[Opening Data section]

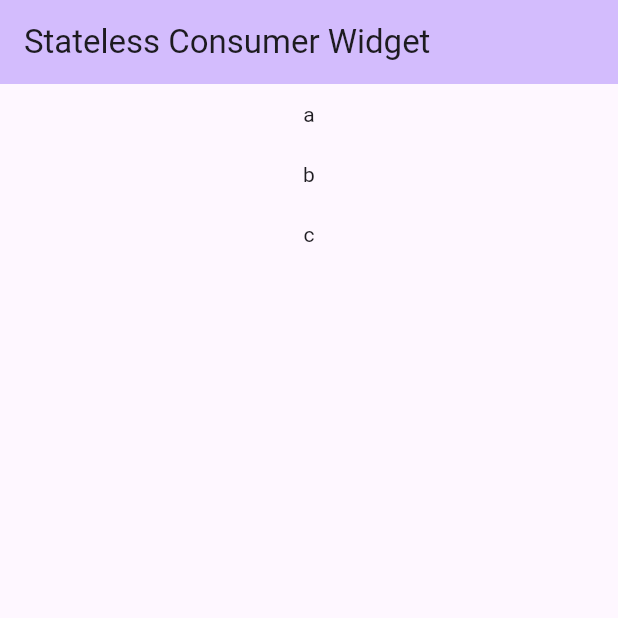
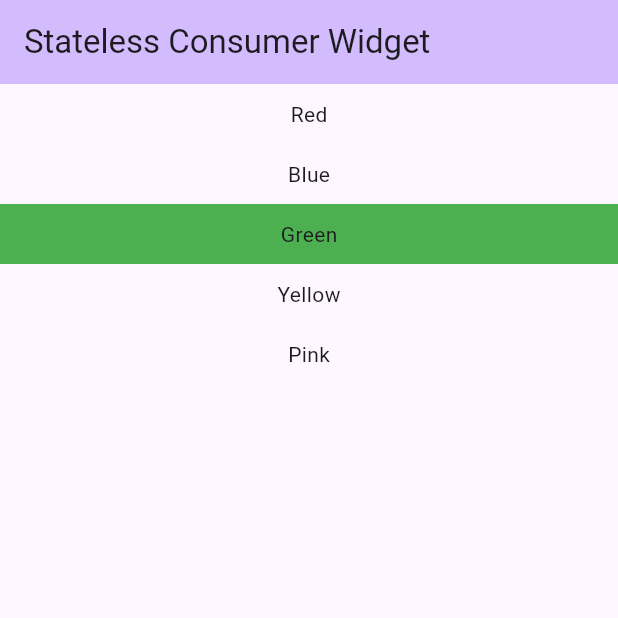
Before and after one commit to taweewong/Flutter-Riverpod, a Flutter app: the screen it shows after launch, on a phone screen of 412 x 824 dp, the top half of it. Run offline on Flutter 3.47's test engine with Material 3 defaults, Android fonts, the phone set to English and light mode, and no system bars; our stand-ins replace flutter_riverpod.

Commit message:
Consume item from stateless consumer provider

```diff
--- a/lib/1_stateless_consumer/stateless_consumer.dart
+++ b/lib/1_stateless_consumer/stateless_consumer.dart
@@ -1,12 +1,16 @@
 import 'package:flutter/material.dart';
+import 'package:flutter_riverpod/flutter_riverpod.dart';
+import 'package:flutter_riverpod_learning/1_stateless_consumer/stateless_consumer_provider.dart';
 
-class StatelessConsumerPage extends StatelessWidget {
+class StatelessConsumerPage extends ConsumerWidget {
 
   const StatelessConsumerPage({super.key});
 
   @override
-  Widget build(BuildContext context) {
-    var itemList = ["a", "b", "c"];
+  Widget build(BuildContext context, WidgetRef ref) {
+    List<String> itemList = ref.watch(itemProvider);
+    String greenItem = ref.watch(greenItemProvider).first;
+
     return Scaffold(
       appBar: AppBar(
         title: Text("Stateless Consumer Widget"),
@@ -15,9 +19,19 @@ class StatelessConsumerPage extends StatelessWidget {
       body: ListView.builder(
         itemCount: itemList.length,
         itemBuilder: (context, index) {
+          String item = itemList[index];
+          BoxDecoration? decoration;
+
+          if (item == greenItem) {
+            decoration = BoxDecoration(
+                color: Colors.green
+            );
+          }
+
           return Container(
             padding: EdgeInsets.all(10),
             alignment: Alignment.center,
+            decoration: decoration,
             child: Text(
               itemList[index],
               style: Theme.of(context).textTheme.bodyMedium,
--- a/lib/1_stateless_consumer/stateless_consumer_provider.dart
+++ b/lib/1_stateless_consumer/stateless_consumer_provider.dart
@@ -14,5 +14,5 @@ final itemProvider = Provider((ref) {
 });
 
 final greenItemProvider = Provider((ref) {
-  return itemList.where((p) => p.contains("green")).toList();
+  return itemList.where((p) => p.contains("Green")).toList();
 });
--- a/lib/main.dart
+++ b/lib/main.dart
@@ -1,9 +1,10 @@
 import 'package:flutter/material.dart';
+import 'package:flutter_riverpod/flutter_riverpod.dart';
 
 import '1_stateless_consumer/stateless_consumer.dart';
 
 void main() {
-  runApp(const MyApp());
+  runApp(ProviderScope(child: const MyApp()));
 }
 
 class MyApp extends StatelessWidget {
```
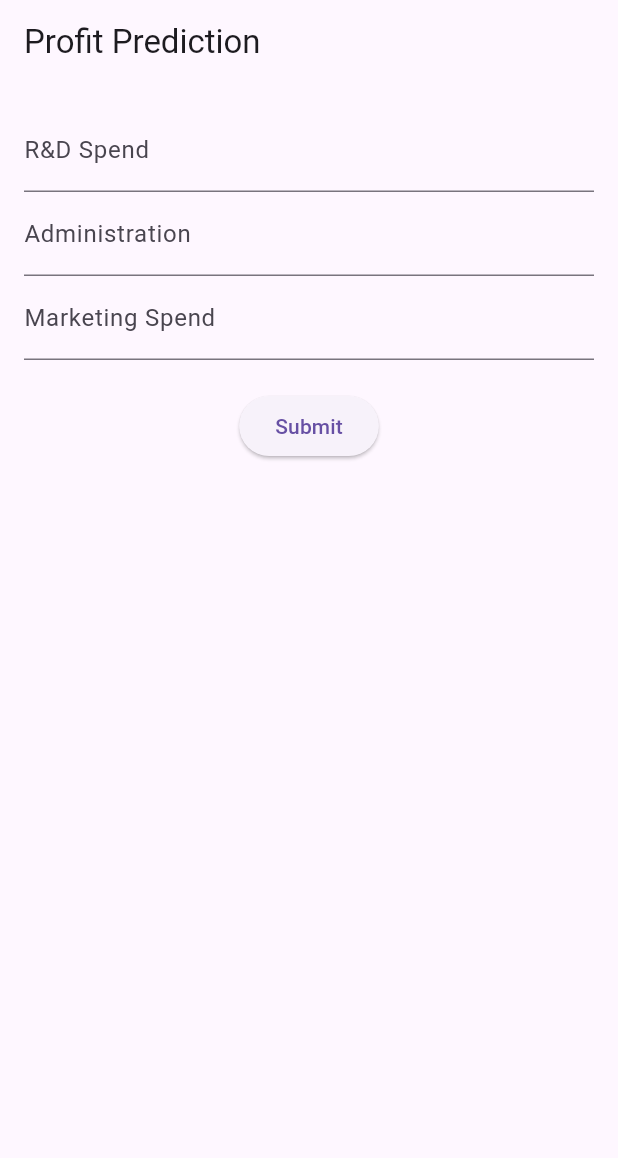
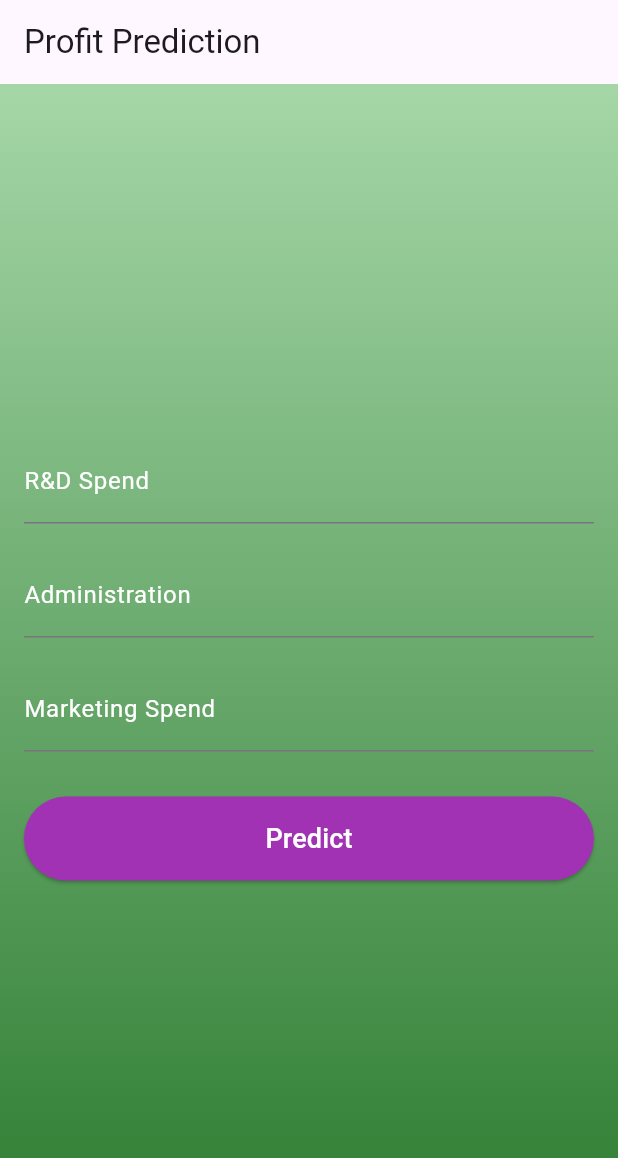
Before and after one commit to davyleroy/linear_regression_model, a Flutter app: the screen it shows after launch, on a phone screen of 412 x 824 dp. Shown: the top 1158 px of the screen. Run offline on Flutter 3.47's test engine with Material 3 defaults, Android fonts, the phone set to English and light mode, and no system bars.

Commit message:
chore: Update linear_regression_model README.md file

```diff
--- a/summative/FlutterApp/my_new_project/lib/main.dart
+++ b/summative/FlutterApp/my_new_project/lib/main.dart
@@ -78,15 +78,31 @@ class _ProfitFormState extends State<ProfitForm> {
       appBar: AppBar(
         title: Text('Profit Prediction'),
       ),
-      body: Padding(
+      body: Container(
+        decoration: BoxDecoration(
+          gradient: LinearGradient(
+            begin: Alignment.topCenter,
+            end: Alignment.bottomCenter,
+            colors: [Colors.green.shade200, Colors.green.shade800],
+          ),
+        ),
+        child: Center(
+          child: SingleChildScrollView(
+            child: Padding(
               padding: const EdgeInsets.all(16.0),
               child: Form(
                 key: _formKey,
                 child: Column(
+                  crossAxisAlignment: CrossAxisAlignment.stretch,
                   children: <Widget>[
                     TextFormField(
                       controller: _rdSpendController,
-                decoration: InputDecoration(labelText: 'R&D Spend'),
+                      decoration: InputDecoration(
+                        labelText: 'R&D Spend',
+                        labelStyle: TextStyle(
+                          color: Colors.white,
+                        ),
+                      ),
                       keyboardType: TextInputType.number,
                       validator: (value) {
                         if (value == null || value.isEmpty) {
@@ -95,9 +111,15 @@ class _ProfitFormState extends State<ProfitForm> {
                         return null;
                       },
                     ),
+                    SizedBox(height: 20),
                     TextFormField(
                       controller: _administrationController,
-                decoration: InputDecoration(labelText: 'Administration'),
+                      decoration: InputDecoration(
+                        labelText: 'Administration',
+                        labelStyle: TextStyle(
+                          color: Colors.white,
+                        ),
+                      ),
                       keyboardType: TextInputType.number,
                       validator: (value) {
                         if (value == null || value.isEmpty) {
@@ -106,9 +128,15 @@ class _ProfitFormState extends State<ProfitForm> {
                         return null;
                       },
                     ),
+                    SizedBox(height: 20),
                     TextFormField(
                       controller: _marketingSpendController,
-                decoration: InputDecoration(labelText: 'Marketing Spend'),
+                      decoration: InputDecoration(
+                        labelText: 'Marketing Spend',
+                        labelStyle: TextStyle(
+                          color: Colors.white,
+                        ),
+                      ),
                       keyboardType: TextInputType.number,
                       validator: (value) {
                         if (value == null || value.isEmpty) {
@@ -117,16 +145,26 @@ class _ProfitFormState extends State<ProfitForm> {
                         return null;
                       },
                     ),
-              SizedBox(height: 20),
+                    SizedBox(height: 30),
                     ElevatedButton(
                       onPressed: () {
                         if (_formKey.currentState!.validate()) {
                           _submitData();
                         }
                       },
-                child: Text('Submit'),
+                      style: ElevatedButton.styleFrom(
+                        backgroundColor: Colors.purple,
+                        foregroundColor: Colors.white,
+                        surfaceTintColor: Colors.white,
+                        padding:
+                            EdgeInsets.symmetric(horizontal: 50, vertical: 15),
+                      ),
+                      child: Text('Predict', style: TextStyle(fontSize: 18)),
                     ),
                   ],
+                ),
+              ),
+            ),
           ),
         ),
       ),
```
Also changed, not shown: 5 other files. Lines whose indentation alone changed are shown as unchanged.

[Closing Data section]

Exercise: Without including any picture, write out the material above exactly.

Answer to this task:
Before and after one commit to taweewong/Flutter-Riverpod, a Flutter app: the screen it shows after launch, on a phone screen of 412 x 824 dp, the top half of it. Run offline on Flutter 3.47's test engine with Material 3 defaults, Android fonts, the phone set to English and light mode, and no system bars; our stand-ins replace flutter_riverpod.

Commit message:
Consume item from stateless consumer provider

```diff
--- a/lib/1_stateless_consumer/stateless_consumer.dart
+++ b/lib/1_stateless_consumer/stateless_consumer.dart
@@ -1,12 +1,16 @@
 import 'package:flutter/material.dart';
+import 'package:flutter_riverpod/flutter_riverpod.dart';
+import 'package:flutter_riverpod_learning/1_stateless_consumer/stateless_consumer_provider.dart';
 
-class StatelessConsumerPage extends StatelessWidget {
+class StatelessConsumerPage extends ConsumerWidget {
 
   const StatelessConsumerPage({super.key});
 
   @override
-  Widget build(BuildContext context) {
-    var itemList = ["a", "b", "c"];
+  Widget build(BuildContext context, WidgetRef ref) {
+    List<String> itemList = ref.watch(itemProvider);
+    String greenItem = ref.watch(greenItemProvider).first;
+
     return Scaffold(
       appBar: AppBar(
         title: Text("Stateless Consumer Widget"),
@@ -15,9 +19,19 @@ class StatelessConsumerPage extends StatelessWidget {
       body: ListView.builder(
         itemCount: itemList.length,
         itemBuilder: (context, index) {
+          String item = itemList[index];
+          BoxDecoration? decoration;
+
+          if (item == greenItem) {
+            decoration = BoxDecoration(
+                color: Colors.green
+            );
+          }
+
           return Container(
             padding: EdgeInsets.all(10),
             alignment: Alignment.center,
+            decoration: decoration,
             child: Text(
               itemList[index],
               style: Theme.of(context).textTheme.bodyMedium,
--- a/lib/1_stateless_consumer/stateless_consumer_provider.dart
+++ b/lib/1_stateless_consumer/stateless_consumer_provider.dart
@@ -14,5 +14,5 @@ final itemProvider = Provider((ref) {
 });
 
 final greenItemProvider = Provider((ref) {
-  return itemList.where((p) => p.contains("green")).toList();
+  return itemList.where((p) => p.contains("Green")).toList();
 });
--- a/lib/main.dart
+++ b/lib/main.dart
@@ -1,9 +1,10 @@
 import 'package:flutter/material.dart';
+import 'package:flutter_riverpod/flutter_riverpod.dart';
 
 import '1_stateless_consumer/stateless_consumer.dart';
 
 void main() {
-  runApp(const MyApp());
+  runApp(ProviderScope(child: const MyApp()));
 }
 
 class MyApp extends StatelessWidget {
```
Before and after one commit to davyleroy/linear_regression_model, a Flutter app: the screen it shows after launch, on a phone screen of 412 x 824 dp. Shown: the top 1158 px of the screen. Run offline on Flutter 3.47's test engine with Material 3 defaults, Android fonts, the phone set to English and light mode, and no system bars.

Commit message:
chore: Update linear_regression_model README.md file

```diff
--- a/summative/FlutterApp/my_new_project/lib/main.dart
+++ b/summative/FlutterApp/my_new_project/lib/main.dart
@@ -78,15 +78,31 @@ class _ProfitFormState extends State<ProfitForm> {
       appBar: AppBar(
         title: Text('Profit Prediction'),
       ),
-      body: Padding(
+      body: Container(
+        decoration: BoxDecoration(
+          gradient: LinearGradient(
+            begin: Alignment.topCenter,
+            end: Alignment.bottomCenter,
+            colors: [Colors.green.shade200, Colors.green.shade800],
+          ),
+        ),
+        child: Center(
+          child: SingleChildScrollView(
+            child: Padding(
               padding: const EdgeInsets.all(16.0),
               child: Form(
                 key: _formKey,
                 child: Column(
+                  crossAxisAlignment: CrossAxisAlignment.stretch,
                   children: <Widget>[
                     TextFormField(
                       controller: _rdSpendController,
-                decoration: InputDecoration(labelText: 'R&D Spend'),
+                      decoration: InputDecoration(
+                        labelText: 'R&D Spend',
+                        labelStyle: TextStyle(
+                          color: Colors.white,
+                        ),
+                      ),
                       keyboardType: TextInputType.number,
                       validator: (value) {
                         if (value == null || value.isEmpty) {
@@ -95,9 +111,15 @@ class _ProfitFormState extends State<ProfitForm> {
                         return null;
                       },
                     ),
+                    SizedBox(height: 20),
                     TextFormField(
                       controller: _administrationController,
-                decoration: InputDecoration(labelText: 'Administration'),
+                      decoration: InputDecoration(
+                        labelText: 'Administration',
+                        labelStyle: TextStyle(
+                          color: Colors.white,
+                        ),
+                      ),
                       keyboardType: TextInputType.number,
                       validator: (value) {
                         if (value == null || value.isEmpty) {
@@ -106,9 +128,15 @@ class _ProfitFormState extends State<ProfitForm> {
                         return null;
                       },
                     ),
+                    SizedBox(height: 20),
                     TextFormField(
                       controller: _marketingSpendController,
-                decoration: InputDecoration(labelText: 'Marketing Spend'),
+                      decoration: InputDecoration(
+                        labelText: 'Marketing Spend',
+                        labelStyle: TextStyle(
+                          color: Colors.white,
+                        ),
+                      ),
                       keyboardType: TextInputType.number,
                       validator: (value) {
                         if (value == null || value.isEmpty) {
@@ -117,16 +145,26 @@ class _ProfitFormState extends State<ProfitForm> {
                         return null;
                       },
                     ),
-              SizedBox(height: 20),
+                    SizedBox(height: 30),
                     ElevatedButton(
                       onPressed: () {
                         if (_formKey.currentState!.validate()) {
                           _submitData();
                         }
                       },
-                child: Text('Submit'),
+                      style: ElevatedButton.styleFrom(
+                        backgroundColor: Colors.purple,
+                        foregroundColor: Colors.white,
+                        surfaceTintColor: Colors.white,
+                        padding:
+                            EdgeInsets.symmetric(horizontal: 50, vertical: 15),
+                      ),
+                      child: Text('Predict', style: TextStyle(fontSize: 18)),
                     ),
                   ],
+                ),
+              ),
+            ),
           ),
         ),
       ),
```
Also changed, not shown: 5 other files. Lines whose indentation alone changed are shown as unchanged.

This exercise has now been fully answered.